“The ‘Avtobaza’ system also thanks firstly to the Russian media has become together with ‘Khibiny’ some kind of super weapon to the casual observer, knocking down any drone with jamming.  In particular, victory over the American UAV RQ-170 is being ascribed to this system.  At the same time, ‘Avtobaza’ itself, and also the recently accepted into the Defense Ministry inventory ‘Moskva’ system resolve completely different missions — they conduct electronic reconnaissance, they provide target designation for an electronic warfare system and are the command post of an EW battalion (company).  It is understood that ‘Avtobaza’ had a sufficiently tangential relationship to the landing of the American UAV in Iran.”

“‘Moskva’ which is currently entering the force is the continuation of a line of systems of command, control, and reconnaissance of which ‘Mauzer-1,’ adopted into the inventory in the 1970s, is considered the beginning.  In the composition of the new system, there are two vehicles — a reconnaissance station, which detects and classifies types of radiation, their direction, signal power, and also a command post from which data is automatically transmitted to subordinate EW stations.”

“According to the thinking of the Russian military and EW developers, ‘Moskva’ allows for covertly determining the situation and delivering surprise electronic suppression on the enemy’s forces and equipment.  If the system conducts electronic reconnaissance in passive mode, then it forwards commands on radio channels and the enemy can intercept them in certain conditions.  In such a situation, it isn’t even necessary to decode the signals, it’s sufficient to detect the radio traffic and this reveals the presence of each EW battalion (company).”

“Muting satellites”

“Besides battle with the enemy’s aviation means, Russian EW developers devote great attention to suppressing the enemy’s radio traffic, and also muting GPS signals.”

“Developed and produced by Kontsern ‘Sozvezdiye,’ the most well-known silencer of satellite navigation is the R-330Zh ‘Zhitel’ system.  NTTs REB, whose item R-340RP is already being supplied to Russia’s Defense Ministry sub-units, also proposed a sufficiently original solution.  Small diameter jamming transmitters, whose signal is amplified by the antenna array, are placed on civilian cell phone towers.”

“Not just the media, but also some specialists assert that it is practically impossible to mute the GPS signal.  But in Russia technical solutions for ‘turning off’ satellite navigation appeared at the beginning of the 2000s.”

“In the GPS system there is the ‘bearing frequency’ concept.  At the basis of the system lies the transmission of the elementary signal from the satellite to the transmitter, therefore the smallest turning off from the assigned frequency even by milliseconds will lead to a loss of accuracy.  The transmission of the signal goes in a sufficiently narrow band, according to open data — 1575.42 MHz and 1227.60 MHz, and this is the bearing frequency.
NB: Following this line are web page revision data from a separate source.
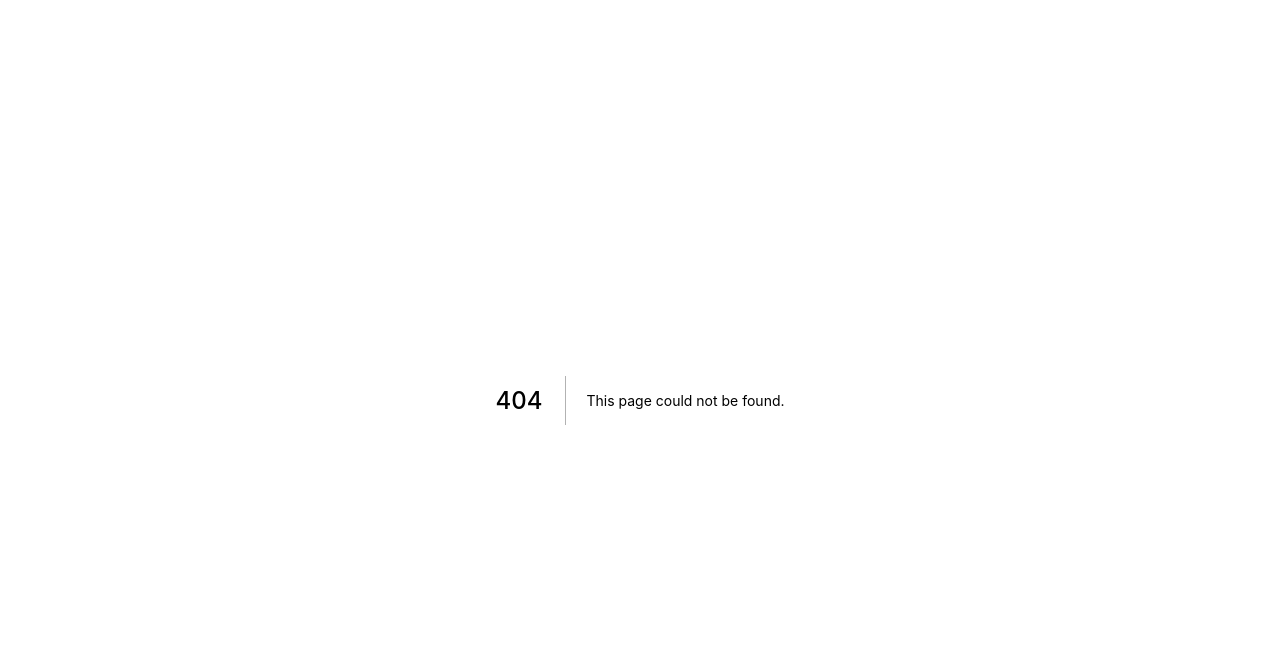
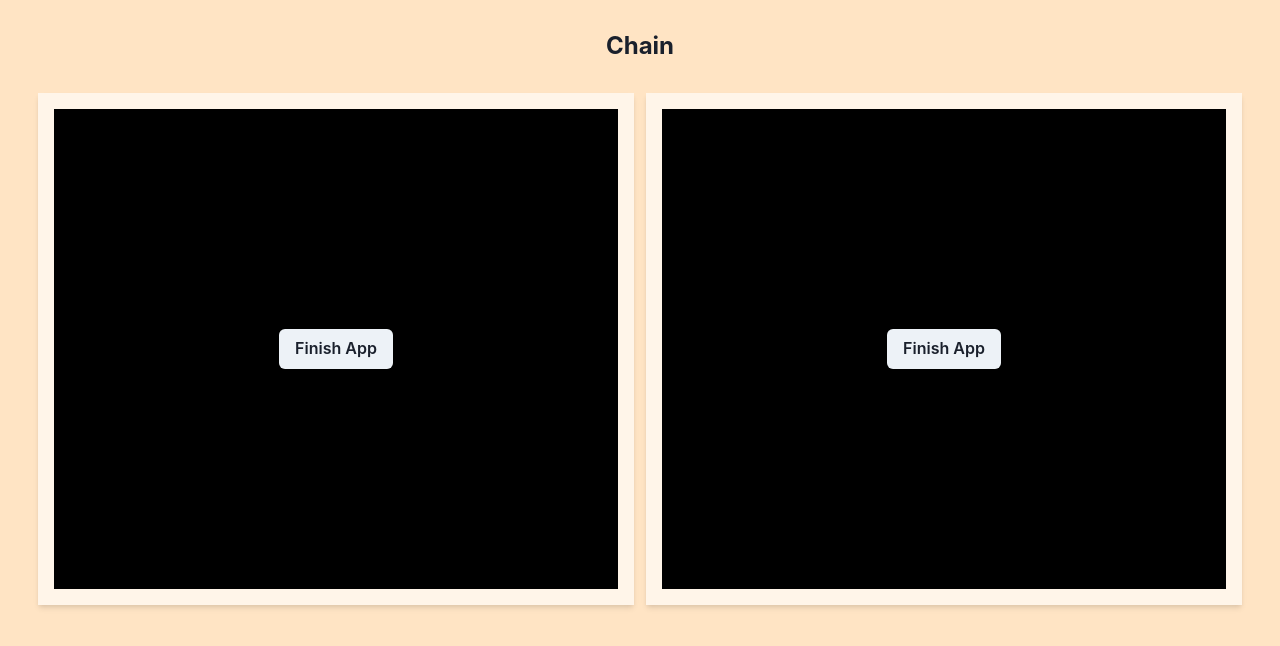
Before and after one commit to ju5td0m7m1nd/react-spring-example-mhtsai, a Next.js app: page /04 in a window 1280 px wide. Before the commit this address had no page. Shown: the top 646 px of the page. Built offline with nearby package versions, Linux system fonts and the light colour scheme.

Commit message:
feat: step04 chain

```diff
--- /dev/null
+++ b/pages/04.tsx
@@ -0,0 +1,81 @@
+import { Box, Button, Flex, Heading } from '@chakra-ui/react';
+import React, { useCallback, useState } from 'react';
+import { animated, useChain, useSpring, useSpringRef, useTransition } from 'react-spring';
+import BeforeAfter from '../containers/BeforeAfter';
+
+
+function Before() {
+  const [page, setPage] = useState<'app' | 'thankyou'>('app');
+
+  return (
+    <Flex bg='gray' alignItems="center" justifyContent="center" w="full" height="full">
+      {
+        page === "app" && <Flex w="full" h="full" bg="black">
+          <Button onClick={() => setPage('thankyou')} m="auto">Finish App</Button>
+        </Flex>
+      }
+       {
+        page === "thankyou" && <Heading color="#fff">Thank you</Heading>
+      }
+    </Flex>
+  )
+}
+
+function After() {
+  const [page, setPage] = useState<'app' | 'thankyou'>('app');
+
+  const boxShrinkRef = useSpringRef();
+
+  const style = useSpring({
+    ref: boxShrinkRef,
+    from: {
+      size: '100%',
+    },
+    to: {
+      size: '0%',
+    }
+  })
+
+  const textRef = useSpringRef();
+
+  const textStyle = useSpring({
+    ref: textRef,
+    from: {
+      marginTop: '100px',
+      opacity: 0,
+    },
+    to: {
+      marginTop: '0px',
+      opacity: 1,
+    }
+  })
+
+
+  useChain(page === 'app' ? []: [boxShrinkRef, textRef], [0, 1])
+
+  return (
+    <Flex bg='gray' alignItems="center" justifyContent="center" w="full" height="full" position="relative">
+      <animated.div style={{ width: style.size, height: style.size, overflow: 'hidden', position: 'absolute'}}>
+        <Flex w="full" h="full" bg="black">
+          <Button onClick={() => setPage('thankyou')} m="auto">Finish App</Button>
+        </Flex>
+      </animated.div>
+      <animated.div style={textStyle}>
+        <Heading color="#fff">Thank you</Heading>
+      </animated.div>
+    </Flex>
+  )
+}
+
+function Section04() {
+
+  return (
+    <BeforeAfter
+      before={<Before />}
+      after={<After />}
+      title="Chain"
+    />
+  )
+}
+
+export default Section04
```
Therefore modern jammers are focused directly at blocking it which, taking into account the narrowness of the bearing frequency and possession of a sufficiently powerful noise jammer, to silence it does not constitute a special effort.”

Infauna

Infauna

“The ‘Leyer-3’ system with an electronic reconnaissance vehicle on a ‘Tigr’ base, but also several ‘Orlan-10’ pilotless aircraft equipped with dispensable jamming transmitters capable of suppressing not only radio but also cell phones, is a particularly interesting solution in the area of suppressing the probable enemy’s radio traffic.   The ‘Infauna’ RB-531B system produced by Kontsern ‘Sozvezdiye’ fulfills similar missions but without the use of drones.”

__________

¹The practice of holding some forces as reserves of the Supreme CINC dates to the Great Patriotic War (WWII) if not earlier.  The VDV and LRA are both still specified as belonging to the VGK.